Eara found two Trav'shi fighting each other, demonstrating the fighting styles they had learned during their training. When the girl found them, the fighters held long poles and swung them at one another. Each tried to dodge the others' attacks.

As Eara watched, the woman knocked the pole from her opponent's hands. Eara had never seen a woman beat a man at anything before, and she gasped, fearing the man would hit her for her impudence. The man, however, lifted his hands to show that he conceded, and the woman bowed. The audience, which consisted mostly of Eara's fellow villagers, grumbled in disgust.

The woman shook her head, clearly used to better receptions, then turned to trudge away. Eara followed the woman, asking, "How did you learn how to fight?"

The woman turned around, and her sharp eyes found the girl in her shadow. "What's your name?" the woman asked, kneeling over.

Upon closer inspection, Eara saw that the woman had a dragon tattooed on her face. All the Trav'shi had markings on their faces, but Eara wasn't certain what they meant. She stared up at the woman, then said, "My name is Eara, and I want to learn to fight like you do."

The woman smiled, then said, "You're too young. The Trav'shi do not accept fighters who are younger than nineteen. Our masters believe anyone younger would be unable to concentrate or show commitment."

"I could," Eara assured the woman. "I want to fight. I want to prove to the boys that I can do anything they can."

The woman laughed, then said, "We'll see if you still feel the same way when you are nineteen. After all, if you join the Trav'shi, you may never marry. You must focus all of your attention on the goals of the Trav'shi, and nothing else."

"I'll never marry," Eara assured the woman, although she knew she would have no say in the matter. According to the traditions of Nob, any amorous gentleman could claim any single woman as his own, and the woman was required to marry him, regardless of her own wishes. After the way her male friends treated her, however, Eara was certain she would never marry.

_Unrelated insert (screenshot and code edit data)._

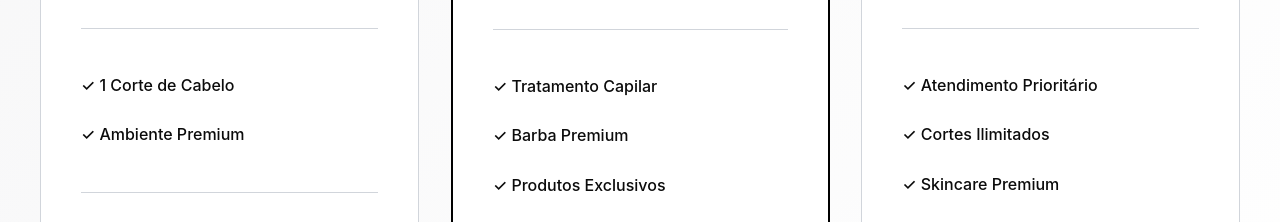
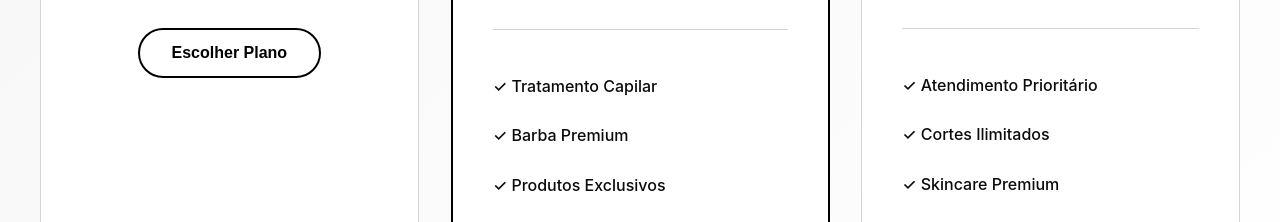
Before and after one commit to matheustech-1/Blackbarbershop, a plain HTML site: page index.html in a window 1280 px wide. Shown: the part 2096-2318 px from the top of the page. Drawn offline with Linux system fonts and the light colour scheme.

Commit message:
Update index.html

```diff
--- a/index.html
+++ b/index.html
@@ -95,10 +95,6 @@
                         <span class="currency">R$</span>
                         <span class="amount">40</span>
                     </div>
-                    <ul class="pricing-features">
-                        <li>✓ 1 Corte de Cabelo</li>
-                        <li>✓ Ambiente Premium</li>
-                    </ul>
                     <button class="btn-secondary">Escolher Plano</button>
                 </div>
                 <div class="pricing-card featured hover-lift">
```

The woman laughed once more, rustled Eara's hair, then mused, "A pretty thing like you? We'll see." Then she turned and walked away into the night.